Deal offered in university pensions row

By Sean Coughlan
BBC News education and family correspondent

Image source, PA
Image caption,
University staff will decide on Tuesday whether to back the deal announced by unions and employers

An agreement has been reached by university union leaders and employers to end the strike over pension cuts.

But there have been calls from some strikers to turn down the deal and push for a more "decisive victory".

If the deal is backed by union representatives meeting on Tuesday, the strike will be suspended.

The agreement would mean a new, independent re-evaluation of the pension deficit and temporary arrangements to tackle the funding gap.

But an open letter has called the agreement "completely unacceptable" and wants university staff to reject the deal reached by the University and College Union's negotiators.

Now in its fourth week, the strike has seen classes cancelled in more than 60 universities, with the threat of disruption for end-of-year exams and assessments.

The universities minister Sam Gyimah had called for students to be given refunds on fees for lost teaching time.

Joint deal announced

On Monday evening an agreement was announced by the UCU and Universities UK, after talks at the Acas conciliation service.

The disputed changes to pensions would be put on hold - and a temporary deal would tackle the deficit, with talks to re-open on long-term pension arrangements from 2020.

There would also be an independent re-evaluation of the size of the pension scheme's deficit.

The agreement also indicates that universities would be expected to re-schedule classes disrupted by the strike.

UCU representatives will meet on Tuesday - and if the deal is accepted, the strike will be suspended from Wednesday.

But there have been calls on social media for university staff to reject the deal announced by their union's leadership.

An open letter opposing the deal says that it is only postponing long-term decisions about the pension scheme and says university staff should continue to campaign to "force a more decisive victory".

Universities UK has asked university vice chancellors to say whether they will back the deal by Wednesday afternoon.

It seems likely that many university heads would support the deal agreed with the union.

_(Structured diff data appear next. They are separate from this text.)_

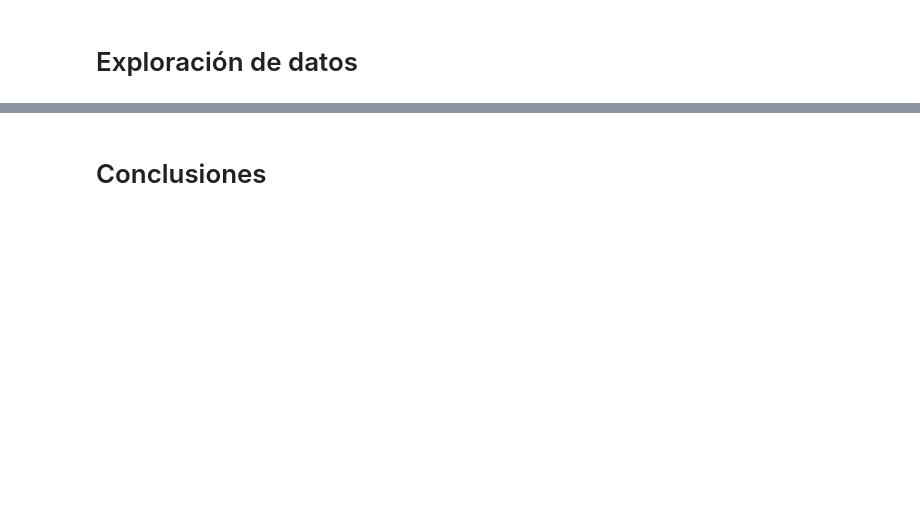
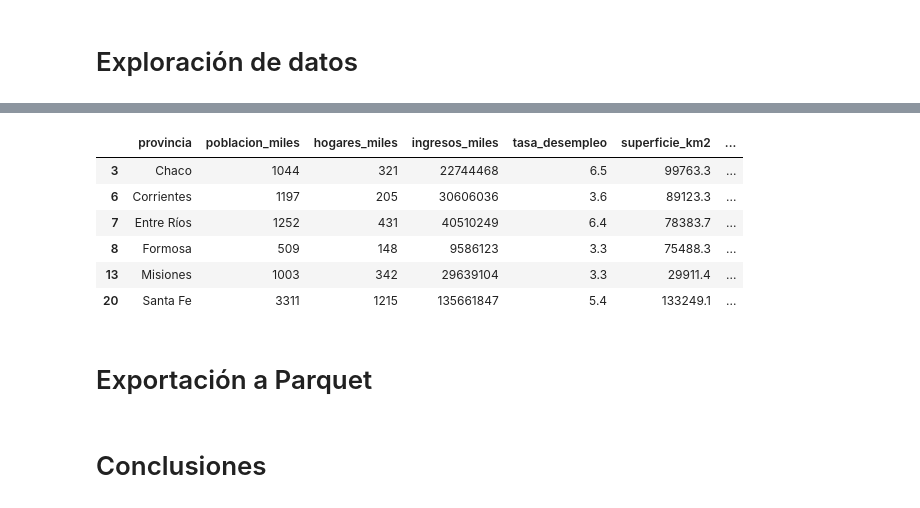
Before and after one commit to Isaiasgaray/fundamentos_tp, a Jupyter notebook: tp1/ejercicio_1/ejercicio1.ipynb, the cells around one changed output, grey strips where cells are left out. Drawn from its saved outputs; the diff is of its cells as text; code cells hidden in the pictures; blank space fills up the shorter version.

```diff
--- a/tp1/ejercicio_1/ejercicio1.ipynb
+++ b/tp1/ejercicio_1/ejercicio1.ipynb
@@ -155,0 +216,3 @@ provincias
+# %%
+provincias_litoral = ['Santa Fe', 'Entre Ríos', 'Corrientes',
+                      'Misiones', 'Chaco', 'Formosa']
@@ -155,0 +221,10 @@ provincias
+# %%
+provincias[provincias.provincia.isin(provincias_litoral)]
+# %% [output]
+|  | provincia | poblacion_miles | hogares_miles | ingresos_miles | tasa_desempleo | superficie_km2 | ... |
+| 3 | Chaco | 1044 | 321 | 22744468 | 6.5 | 99763.3 | ... |
+| 6 | Corrientes | 1197 | 205 | 30606036 | 3.6 | 89123.3 | ... |
+| 7 | Entre Ríos | 1252 | 431 | 40510249 | 6.4 | 78383.7 | ... |
+| 8 | Formosa | 509 | 148 | 9586123 | 3.3 | 75488.3 | ... |
+| 13 | Misiones | 1003 | 342 | 29639104 | 3.3 | 29911.4 | ... |
+| 20 | Santa Fe | 3311 | 1215 | 135661847 | 5.4 | 133249.1 | ... |
@@ -155,0 +237,2 @@ provincias
+# %% [markdown]
+# Exportación a Parquet
```
Also changed, not shown: parts of 22 cells of this notebook, 1 other file.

But the university representative body has told vice chancellors that if the agreement is not accepted the previous pensions proposal would be reinstated, with the "likely outcome" that there would be more strikes in April and May.